This year I hosted my third Gobblefest, a pre-Thanksgiving/Friendsgiving potluck that’s become tradition over the years. It’s a way to “rehearse” before the real deal and a great excuse to spend some quality time with friends over a meal before the hectic holiday season starts to ramp up.Here are some tips that I picked up after throwing this year’s friend-filled feast that might come in handy for your Friendsgiving celebrations, whether you’re hosting or attending.
If you’re hosting:
DO move traffic. It’s a known fact that people will congregate around food and drink, so place different appetizers and drink stations in strategic places to get people moving and mingling.
DO have a little something extra planned. Whether it’s some rousing 90s karaoke or a crafting session (find some ideas from Etsy sellers here), it’s nice to have a little diversion when you’re stuffed. This year I threw together a compound butter bar in my kitchen, and we screamed our way through a few rounds of Taboo!DO make it easy for guests with special diets. Ask guests ahead of time to bring a notecard to place by their dish with an ingredient list (remember to provide some extra cards), or do a quick roundtable rundown and ask each guest to “introduce” their dish right before everybody digs in.
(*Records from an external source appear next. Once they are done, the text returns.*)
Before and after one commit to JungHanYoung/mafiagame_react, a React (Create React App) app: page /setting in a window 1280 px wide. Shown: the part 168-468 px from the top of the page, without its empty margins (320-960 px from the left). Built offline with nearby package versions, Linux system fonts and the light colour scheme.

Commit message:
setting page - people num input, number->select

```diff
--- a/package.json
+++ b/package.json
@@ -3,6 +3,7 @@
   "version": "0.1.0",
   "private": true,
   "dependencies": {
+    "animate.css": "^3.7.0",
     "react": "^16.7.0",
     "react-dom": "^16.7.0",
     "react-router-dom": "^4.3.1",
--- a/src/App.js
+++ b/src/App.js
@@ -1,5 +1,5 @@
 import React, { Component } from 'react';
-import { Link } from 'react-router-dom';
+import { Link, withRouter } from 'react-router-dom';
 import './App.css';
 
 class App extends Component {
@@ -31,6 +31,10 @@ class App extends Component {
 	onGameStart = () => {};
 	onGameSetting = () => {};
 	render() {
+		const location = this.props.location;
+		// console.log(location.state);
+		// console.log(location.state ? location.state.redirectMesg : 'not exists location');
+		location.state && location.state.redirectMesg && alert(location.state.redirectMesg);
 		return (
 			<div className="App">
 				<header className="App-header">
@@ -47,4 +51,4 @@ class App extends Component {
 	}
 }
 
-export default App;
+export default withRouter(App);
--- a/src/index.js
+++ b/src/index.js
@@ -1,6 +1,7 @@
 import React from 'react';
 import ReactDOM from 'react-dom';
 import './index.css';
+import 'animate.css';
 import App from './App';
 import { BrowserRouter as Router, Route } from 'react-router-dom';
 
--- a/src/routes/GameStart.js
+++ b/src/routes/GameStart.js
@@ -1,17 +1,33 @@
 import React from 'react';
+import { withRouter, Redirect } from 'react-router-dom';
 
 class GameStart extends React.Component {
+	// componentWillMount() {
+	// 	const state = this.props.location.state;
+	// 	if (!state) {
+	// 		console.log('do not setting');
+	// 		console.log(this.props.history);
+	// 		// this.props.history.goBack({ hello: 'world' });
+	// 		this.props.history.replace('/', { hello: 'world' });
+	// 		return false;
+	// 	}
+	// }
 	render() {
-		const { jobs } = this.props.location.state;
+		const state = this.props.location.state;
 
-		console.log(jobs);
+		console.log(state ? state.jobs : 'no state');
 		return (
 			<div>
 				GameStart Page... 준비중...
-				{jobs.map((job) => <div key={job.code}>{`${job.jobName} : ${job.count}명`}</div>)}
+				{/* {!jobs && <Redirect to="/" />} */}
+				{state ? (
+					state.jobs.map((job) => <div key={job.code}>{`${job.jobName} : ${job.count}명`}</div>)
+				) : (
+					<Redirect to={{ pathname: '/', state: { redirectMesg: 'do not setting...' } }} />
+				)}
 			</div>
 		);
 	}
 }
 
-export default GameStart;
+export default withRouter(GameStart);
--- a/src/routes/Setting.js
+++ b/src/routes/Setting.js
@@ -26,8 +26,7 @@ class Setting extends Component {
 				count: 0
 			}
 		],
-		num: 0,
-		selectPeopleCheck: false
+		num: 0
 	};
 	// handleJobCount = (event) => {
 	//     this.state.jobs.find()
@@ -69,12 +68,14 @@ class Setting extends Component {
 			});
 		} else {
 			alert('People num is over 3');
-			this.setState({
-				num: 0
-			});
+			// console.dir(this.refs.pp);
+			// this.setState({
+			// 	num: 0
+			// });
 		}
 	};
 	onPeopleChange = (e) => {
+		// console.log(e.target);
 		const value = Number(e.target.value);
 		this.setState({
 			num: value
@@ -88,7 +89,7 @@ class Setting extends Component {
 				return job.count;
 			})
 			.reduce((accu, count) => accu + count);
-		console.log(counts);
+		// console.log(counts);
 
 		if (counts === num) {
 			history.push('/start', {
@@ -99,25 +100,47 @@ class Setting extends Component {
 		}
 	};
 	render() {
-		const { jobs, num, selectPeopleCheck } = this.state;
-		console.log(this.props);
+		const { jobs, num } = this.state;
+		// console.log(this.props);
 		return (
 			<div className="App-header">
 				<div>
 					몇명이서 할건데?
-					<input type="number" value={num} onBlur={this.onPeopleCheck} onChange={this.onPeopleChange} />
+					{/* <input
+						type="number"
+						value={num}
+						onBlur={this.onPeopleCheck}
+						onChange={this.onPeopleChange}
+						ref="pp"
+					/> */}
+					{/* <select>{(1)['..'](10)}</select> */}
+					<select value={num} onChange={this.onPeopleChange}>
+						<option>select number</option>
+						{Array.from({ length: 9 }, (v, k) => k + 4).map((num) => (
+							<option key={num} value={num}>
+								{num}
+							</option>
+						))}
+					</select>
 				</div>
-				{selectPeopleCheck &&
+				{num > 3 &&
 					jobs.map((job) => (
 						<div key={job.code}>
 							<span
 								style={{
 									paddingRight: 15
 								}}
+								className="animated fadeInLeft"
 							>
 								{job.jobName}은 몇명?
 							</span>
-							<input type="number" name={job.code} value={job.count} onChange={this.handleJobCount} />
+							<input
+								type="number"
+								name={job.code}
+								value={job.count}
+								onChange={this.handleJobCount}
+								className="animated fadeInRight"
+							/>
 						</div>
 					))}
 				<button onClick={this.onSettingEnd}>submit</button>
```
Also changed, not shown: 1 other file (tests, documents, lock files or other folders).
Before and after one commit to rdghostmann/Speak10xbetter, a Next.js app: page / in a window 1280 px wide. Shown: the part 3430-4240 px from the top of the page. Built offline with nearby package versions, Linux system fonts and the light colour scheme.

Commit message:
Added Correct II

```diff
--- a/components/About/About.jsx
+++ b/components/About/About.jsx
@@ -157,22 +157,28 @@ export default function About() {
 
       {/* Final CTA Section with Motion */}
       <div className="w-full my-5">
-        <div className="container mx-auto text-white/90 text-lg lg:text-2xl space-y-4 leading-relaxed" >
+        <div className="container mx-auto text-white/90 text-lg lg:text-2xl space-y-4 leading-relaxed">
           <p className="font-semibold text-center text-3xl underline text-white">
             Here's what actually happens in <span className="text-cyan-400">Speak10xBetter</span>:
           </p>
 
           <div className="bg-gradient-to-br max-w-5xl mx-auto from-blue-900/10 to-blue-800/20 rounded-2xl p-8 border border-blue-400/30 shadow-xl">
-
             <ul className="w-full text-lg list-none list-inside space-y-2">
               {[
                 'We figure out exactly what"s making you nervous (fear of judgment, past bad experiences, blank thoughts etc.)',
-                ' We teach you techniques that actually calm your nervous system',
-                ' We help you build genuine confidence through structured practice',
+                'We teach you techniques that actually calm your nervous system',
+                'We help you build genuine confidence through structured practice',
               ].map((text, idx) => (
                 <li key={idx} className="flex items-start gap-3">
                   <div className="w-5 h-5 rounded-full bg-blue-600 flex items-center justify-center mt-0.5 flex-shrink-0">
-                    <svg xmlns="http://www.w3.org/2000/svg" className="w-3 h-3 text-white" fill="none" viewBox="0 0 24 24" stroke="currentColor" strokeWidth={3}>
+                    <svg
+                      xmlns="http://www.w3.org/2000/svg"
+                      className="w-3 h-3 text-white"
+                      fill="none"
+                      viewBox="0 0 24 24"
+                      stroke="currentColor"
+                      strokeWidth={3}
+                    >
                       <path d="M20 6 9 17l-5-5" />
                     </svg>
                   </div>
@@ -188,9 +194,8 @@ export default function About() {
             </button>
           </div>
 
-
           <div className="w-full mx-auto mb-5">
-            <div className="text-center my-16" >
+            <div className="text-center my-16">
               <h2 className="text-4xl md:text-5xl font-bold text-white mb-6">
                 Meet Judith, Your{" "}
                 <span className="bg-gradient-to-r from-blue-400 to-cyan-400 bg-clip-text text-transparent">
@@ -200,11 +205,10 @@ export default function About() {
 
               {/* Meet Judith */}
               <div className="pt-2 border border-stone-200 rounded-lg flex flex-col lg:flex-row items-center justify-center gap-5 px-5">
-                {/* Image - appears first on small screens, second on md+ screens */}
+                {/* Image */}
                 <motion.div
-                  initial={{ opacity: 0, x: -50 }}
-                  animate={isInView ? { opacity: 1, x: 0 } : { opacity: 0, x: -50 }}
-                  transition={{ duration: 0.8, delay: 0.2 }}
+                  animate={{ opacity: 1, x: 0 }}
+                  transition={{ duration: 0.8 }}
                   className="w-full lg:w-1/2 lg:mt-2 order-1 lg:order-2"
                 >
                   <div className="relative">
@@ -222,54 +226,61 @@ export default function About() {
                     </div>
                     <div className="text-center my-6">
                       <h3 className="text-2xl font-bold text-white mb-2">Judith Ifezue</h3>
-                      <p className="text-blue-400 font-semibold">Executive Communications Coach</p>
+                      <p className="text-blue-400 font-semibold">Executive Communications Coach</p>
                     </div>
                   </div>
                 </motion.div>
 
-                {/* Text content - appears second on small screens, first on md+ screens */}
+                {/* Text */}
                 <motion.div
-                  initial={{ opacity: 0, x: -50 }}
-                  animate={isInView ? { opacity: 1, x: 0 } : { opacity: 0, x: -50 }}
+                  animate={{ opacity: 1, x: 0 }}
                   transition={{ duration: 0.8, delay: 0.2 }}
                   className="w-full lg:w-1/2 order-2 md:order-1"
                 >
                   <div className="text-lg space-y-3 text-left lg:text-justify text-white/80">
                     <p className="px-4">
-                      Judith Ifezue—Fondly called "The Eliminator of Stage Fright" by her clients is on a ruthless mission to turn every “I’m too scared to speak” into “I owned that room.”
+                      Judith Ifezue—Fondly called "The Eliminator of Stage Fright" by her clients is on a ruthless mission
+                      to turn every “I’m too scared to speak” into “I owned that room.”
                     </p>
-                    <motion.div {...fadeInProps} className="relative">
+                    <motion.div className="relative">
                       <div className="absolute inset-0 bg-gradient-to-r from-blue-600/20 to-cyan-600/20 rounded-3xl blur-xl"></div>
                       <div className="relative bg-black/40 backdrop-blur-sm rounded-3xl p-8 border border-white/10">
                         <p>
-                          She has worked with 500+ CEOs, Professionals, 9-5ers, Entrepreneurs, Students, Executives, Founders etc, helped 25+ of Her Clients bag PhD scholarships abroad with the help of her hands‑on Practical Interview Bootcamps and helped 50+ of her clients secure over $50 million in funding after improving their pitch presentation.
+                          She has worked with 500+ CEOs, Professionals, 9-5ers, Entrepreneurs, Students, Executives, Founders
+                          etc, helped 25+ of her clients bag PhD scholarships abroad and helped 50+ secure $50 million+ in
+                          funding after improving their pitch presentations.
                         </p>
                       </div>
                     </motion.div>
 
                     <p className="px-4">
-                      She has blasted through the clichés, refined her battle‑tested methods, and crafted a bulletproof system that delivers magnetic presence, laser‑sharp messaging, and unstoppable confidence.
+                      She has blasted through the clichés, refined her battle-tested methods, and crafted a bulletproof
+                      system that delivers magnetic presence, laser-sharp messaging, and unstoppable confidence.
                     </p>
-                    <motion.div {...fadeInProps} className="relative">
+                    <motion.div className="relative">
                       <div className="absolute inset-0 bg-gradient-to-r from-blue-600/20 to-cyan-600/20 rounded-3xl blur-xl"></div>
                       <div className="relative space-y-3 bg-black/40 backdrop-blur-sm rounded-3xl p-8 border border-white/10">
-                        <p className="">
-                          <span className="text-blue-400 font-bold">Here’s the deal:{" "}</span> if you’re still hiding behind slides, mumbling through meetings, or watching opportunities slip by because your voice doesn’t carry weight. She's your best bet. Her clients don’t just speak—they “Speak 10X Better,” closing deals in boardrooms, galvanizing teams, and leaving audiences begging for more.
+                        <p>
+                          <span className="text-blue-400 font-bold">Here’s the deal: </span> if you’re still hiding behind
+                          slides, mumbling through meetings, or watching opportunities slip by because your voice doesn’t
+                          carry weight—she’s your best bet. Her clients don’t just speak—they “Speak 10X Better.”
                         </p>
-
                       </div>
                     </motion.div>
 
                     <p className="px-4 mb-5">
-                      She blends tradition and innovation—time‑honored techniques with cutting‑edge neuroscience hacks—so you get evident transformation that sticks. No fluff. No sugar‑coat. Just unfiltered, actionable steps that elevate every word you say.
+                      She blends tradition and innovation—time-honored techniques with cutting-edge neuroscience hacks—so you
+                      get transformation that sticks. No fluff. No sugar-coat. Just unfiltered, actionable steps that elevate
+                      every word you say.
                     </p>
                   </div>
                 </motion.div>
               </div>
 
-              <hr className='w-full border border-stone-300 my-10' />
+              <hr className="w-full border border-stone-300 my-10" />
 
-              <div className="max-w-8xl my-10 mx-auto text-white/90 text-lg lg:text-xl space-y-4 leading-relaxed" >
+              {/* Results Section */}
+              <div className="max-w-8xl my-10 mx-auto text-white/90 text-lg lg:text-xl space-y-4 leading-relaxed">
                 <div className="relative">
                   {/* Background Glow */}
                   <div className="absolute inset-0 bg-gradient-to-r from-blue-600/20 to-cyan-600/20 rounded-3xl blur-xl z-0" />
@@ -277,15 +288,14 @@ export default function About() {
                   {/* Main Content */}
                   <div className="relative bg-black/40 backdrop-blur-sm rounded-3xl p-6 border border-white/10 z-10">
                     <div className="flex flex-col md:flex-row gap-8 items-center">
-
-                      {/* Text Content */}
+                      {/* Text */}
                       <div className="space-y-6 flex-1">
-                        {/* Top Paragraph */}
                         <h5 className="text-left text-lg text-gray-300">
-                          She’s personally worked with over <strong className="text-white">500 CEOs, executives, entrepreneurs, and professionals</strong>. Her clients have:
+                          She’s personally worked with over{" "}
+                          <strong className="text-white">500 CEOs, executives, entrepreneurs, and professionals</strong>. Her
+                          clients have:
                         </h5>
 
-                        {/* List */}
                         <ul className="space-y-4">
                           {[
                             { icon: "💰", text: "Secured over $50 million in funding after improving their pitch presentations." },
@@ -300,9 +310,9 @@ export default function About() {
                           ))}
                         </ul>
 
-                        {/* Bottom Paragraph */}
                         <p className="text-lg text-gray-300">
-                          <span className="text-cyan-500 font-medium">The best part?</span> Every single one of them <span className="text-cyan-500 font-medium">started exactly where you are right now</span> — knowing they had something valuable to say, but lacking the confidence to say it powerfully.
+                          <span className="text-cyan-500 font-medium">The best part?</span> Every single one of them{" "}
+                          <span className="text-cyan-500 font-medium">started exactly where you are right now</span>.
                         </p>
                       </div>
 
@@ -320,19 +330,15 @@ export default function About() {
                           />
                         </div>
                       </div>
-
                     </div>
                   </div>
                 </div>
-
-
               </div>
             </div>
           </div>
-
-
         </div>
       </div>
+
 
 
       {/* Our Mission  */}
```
DON’T be too hard on yourself. Prep for the things that you can do ahead of time, but set your scope realistically. Assign yourself a dish or two, and trust your friends to fill out the feast. Clean the kitchen, dining area, bathrooms and other gathering areas, but worry less about the rest. (I just shut doors to the rooms I couldn’t get to.) If your friends are anything like mine, they’re there to eat – not inspect your baseboards.
If you’re a guest:
DO try to cook something. Whether it’s a tried-and-true family dish or a new experiment, it can be a fun bonding experience to share your kitchen pride. My friends get major bonus points for trying new recipes. Plus, some of their more adventurous attempts have been the most delicious.DO contribute something if you absolutely cannot cook. A few nice cheeses, spiced nuts or a bottle of wine are easy wins. Ask the host if they have any last-minute needs, such as ice, toilet paper or extra serving spoons. And I always appreciate guests that ask if they can help with after-party cleanup!
DON’T be shy if you love a dish. You’d think we’d be quiet with mouths full of food, but at Gobblefest, our conversation is punctuated by:
“OMG Molly, this dip is so yummy!”
“Can you send me that truffle mac n’ cheese recipe?”
“Aaron, this turkey is SO amazing.”
Quite honestly, aside from the food, those warm-and-fuzzy moments are why I throw Gobblefest.
Oh, and be sure to arrive hungry. It’s not called Gobblefest for nothing!
What are your dos and don’ts for a successful Friendsgiving or Thanksgiving potluck? Let me know in the comments below.